Molalla, Oregon, had maybe 2,000 residents when golf professional Joe Clarizio bought Arrowhead Golf Club with a lease/purchase agreement in 1972.
Arrowhead was the only golf course in town. Today, 42 years later, it still is.
Molalla, about 25 miles south of Portland, remains a reflection of small-town America where the biggest event each year is the Buckeroo Rodeo on July 4 (and the accompanying Buckeroo Golf Tournament, of course).
So how did three golfers from this rural club qualify for the 2014 U.S. Senior Open? Practice, of course, plus a little luck.
Rob Gibbons, who is Joe Clarizio’s son, is head professional at Arrowhead. Bruce Stewart has been a teaching professional at the club for more than 30 years. Pat O’Donnell is an amateur who lost in the final of the 2013 U.S. Golf Association Senior Amateur.
All three are in Edmond, Okla., for this week’s U.S. Senior Open at Oak Tree National.
“Never underestimate Oregon golfers,” said former U.S. Senior Open champion Peter Jacobsen, who played a practice round Tuesday with the Molalla trio.
Jacobsen, Oregon’s most famous golfer, is fond of outlining the virtues of Oregon golf: “The weather can be beautiful. The weather can be miserable. Oregon golfers have to learn to play in all kinds of conditions.”
Clarizio credited Jacobsen for inspiring a long line of Oregon golfers. Not that Clarizio himself needed any extra inspiration.
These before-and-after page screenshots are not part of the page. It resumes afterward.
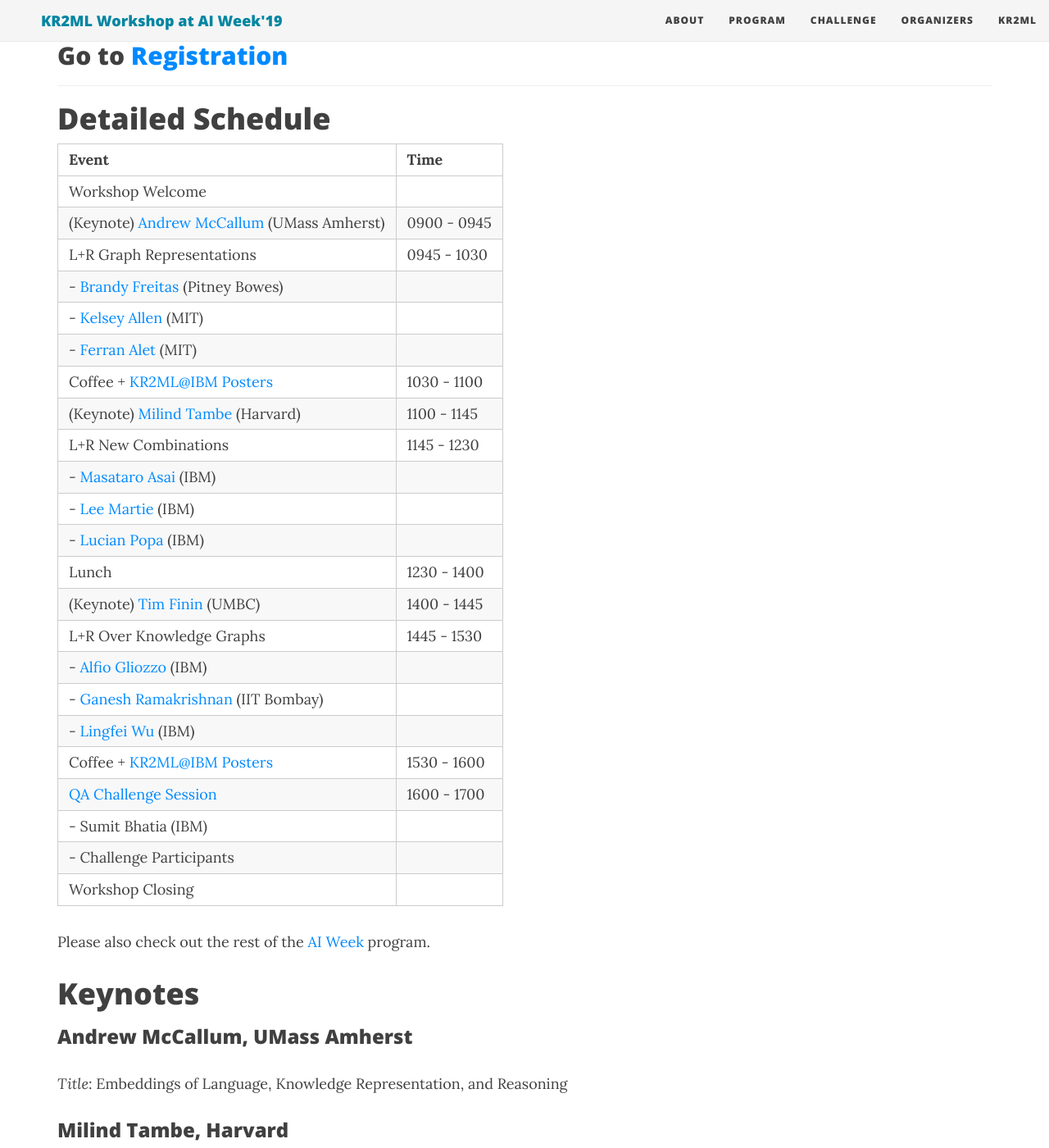
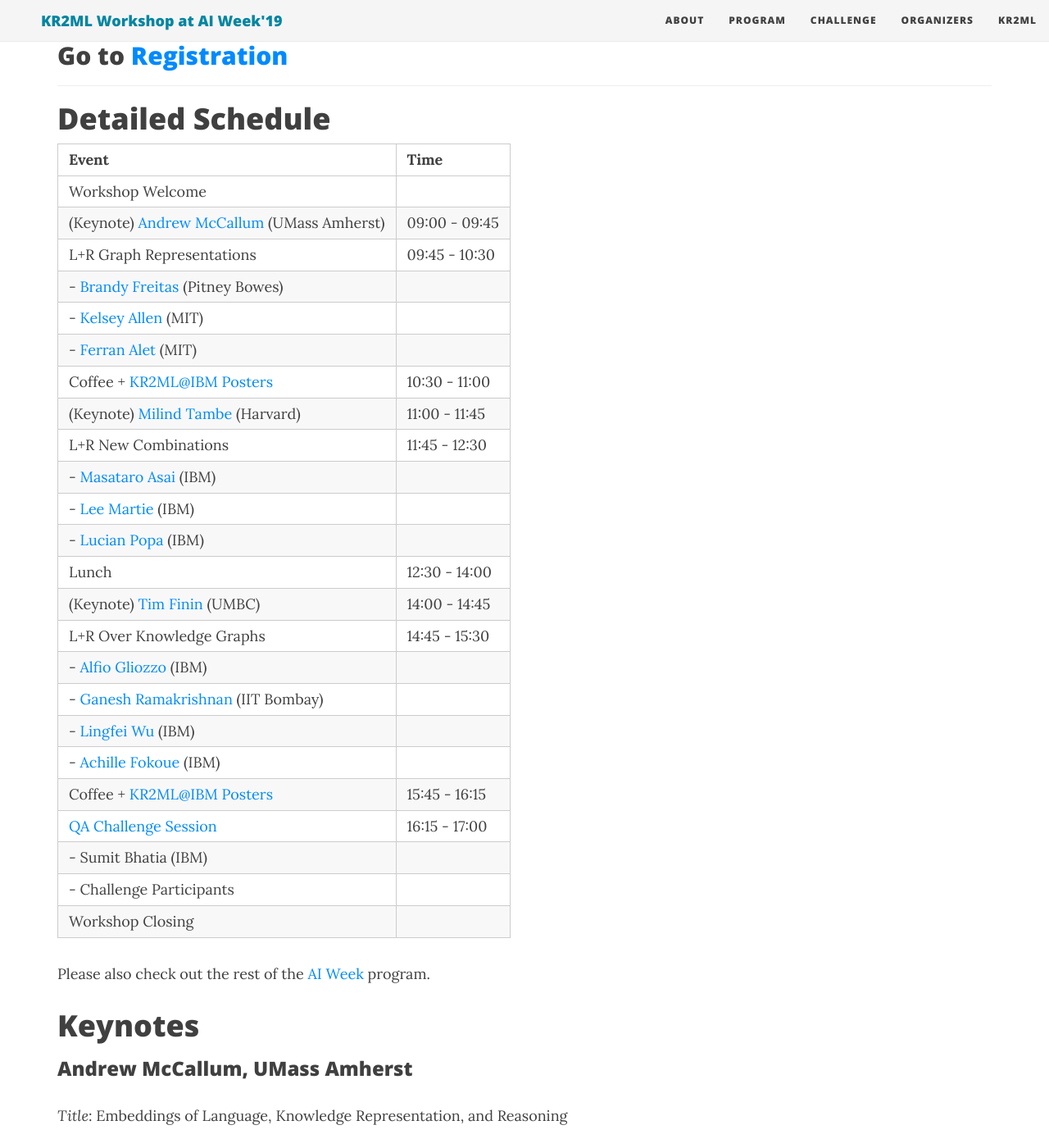
Before and after one commit to kr2ml/ibm-2019, a Jekyll site: the page built from schedule.md, in a window 1280 px wide and 1400 px high, scrolled down 459 px. Shown: the whole window at 82% size. Built offline with Jekyll 4.4.1, drawn with Linux system fonts in a browser that asks for light colours; nearby versions of some CDN libraries.

Commit message:
schedule again

```diff
--- a/schedule.md
+++ b/schedule.md
@@ -17,25 +17,26 @@ use-site-title: true
 | Event                                          | Time |
 |------------------------------------------------|----------|
 | Workshop Welcome  |   |
-| (Keynote) [Andrew McCallum](#andrew-mccallum) (UMass Amherst)    | 0900 - 0945  |
-| L+R Graph Representations                                | 0945 - 1030  |
+| (Keynote) [Andrew McCallum](#andrew-mccallum) (UMass Amherst)    | 09:00 - 09:45  |
+| L+R Graph Representations                                | 09:45 - 10:30  |
 | - [Brandy Freitas](#brandy-freitas) (Pitney Bowes)                |          |
 | - [Kelsey Allen](#kelsey-allen) (MIT)                           |          |
 | - [Ferran Alet](#ferran-alet) (MIT)                             |          |
-| Coffee + [KR2ML@IBM Posters](#poster-session)                     | 1030 - 1100  |
-| (Keynote) [Milind Tambe](#milind-tambe) (Harvard)             | 1100 - 1145  |
-| L+R New Combinations                       | 1145 - 1230 |
+| Coffee + [KR2ML@IBM Posters](#poster-session)                     | 10:30 - 11:00  |
+| (Keynote) [Milind Tambe](#milind-tambe) (Harvard)             | 11:00 - 11:45  |
+| L+R New Combinations                       | 11:45 - 12:30 |
 | - [Masataro Asai](#masataro-asai) (IBM)                       |           |
 | - [Lee Martie](#lee-martie) (IBM)                                          |         |
 | - [Lucian Popa](#lucian-popa) (IBM) | |
-| Lunch                                          | 1230 - 1400  |
-| (Keynote) [Tim Finin](#tim-finin) (UMBC)                     | 1400 - 1445  |
-| L+R Over Knowledge Graphs | 1445 - 1530 |
+| Lunch                                          | 12:30 - 14:00  |
+| (Keynote) [Tim Finin](#tim-finin) (UMBC)                     | 14:00 - 14:45  |
+| L+R Over Knowledge Graphs | 14:45 - 15:30 |
 | - [Alfio Gliozzo](#alfio-gliozzo) (IBM)  |   |
 | - [Ganesh Ramakrishnan](#ganesh-ramakrishnan) (IIT Bombay) | |
 | - [Lingfei Wu](#lingfei-wu) (IBM)                                          |          |
-| Coffee + [KR2ML@IBM Posters](#poster-session)                     | 1530 - 1600  |
-| [QA Challenge Session](challenge.md)        | 1600 - 1700  |
+| - [Achille Fokoue](#achille-fokoue) (IBM)                                          |          |
+| Coffee + [KR2ML@IBM Posters](#poster-session)                     | 15:45 - 16:15  |
+| [QA Challenge Session](challenge.md)        | 16:15 - 17:00  |
 | - Sumit Bhatia (IBM) | |
 | - Challenge Participants  | |
 | Workshop Closing  |   |
```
“I always figured it would be good for the club and good for the people who play golf here if we had good players around,” Clarizio said. Thus Stewart is playing in his third Senior Open and Gibbons in his second.
As part of his commitment, what Clarizo did was establish an enduring family golf dynasty that includes three other family members besides himself and Gibbons.
Clarizio’s wife, Jean, performs the duties of general manager. His daughter, Cheryl Weigel, is a certified public accountant who oversees the finances and handles member services. Son J.D. Clarizio is the head golf course superintendent.
Along the way, there have been plenty of eye-catching accomplishments, such as the Molalla High School girls golf team, playing out of Arrowhead, winning five Class 4A state championships in a row.
Three golfers from Molalla in the U.S. Senior Open is just one more reason to celebrate small-town golf. Actually O’Donnell lives in adjacent Happy Valley, another quaint little Oregon village, but the message is clear: Whether it is found in a big city or tiny town, golf is a wondrous game that can bring people together for all their lives.
Clarizio, 78, has now been a PGA golf professional for more than 50 years, presiding over a golf mecca in the Oregon countryside.
“Golfers at Arrowhead are like a big, happy family,” Gibbons said. “Everybody knows everybody, and that’s the way we like it.”
Stewart, who once caddied for former U.S. Amateur champion John Fought on the PGA Tour, added, “It’s such a thrill to be here with my boss of 32 years (Gibbons). Whatever we can do to encourage golf or support golf, that’s what we do.”
At the Senior Open qualifier at Creekside Golf Club in Salem, Ore., Stewart birdied five of his final seven holes to shoot 71 and earn medalist honors. Gibbons was right behind him with 72.
O’Donnell, a maintenance analyst for Boeing, was exempt for the Senior Open after his loss to Doug Hanzel in the final of the 2013 USGA Senior Amateur. Coincidentally, O’Donnell, a former Oregon state senior champion, also lost to Hanzel in the quarterfinals of the 2012 USGA Senior Amateur.
Clarizio, the patriarch of Arrowhead, knows a lot about the U.S. Senior Open. In 1989, the year that Arnold Palmer turned 60, Clarizio qualified for and played in the U.S. Senior Open at Palmer’s Laurel Valley Golf Club in Ligonier, Pa.
“Good people and good players,” Clarizio said. “That’s what we’ve always believed in.”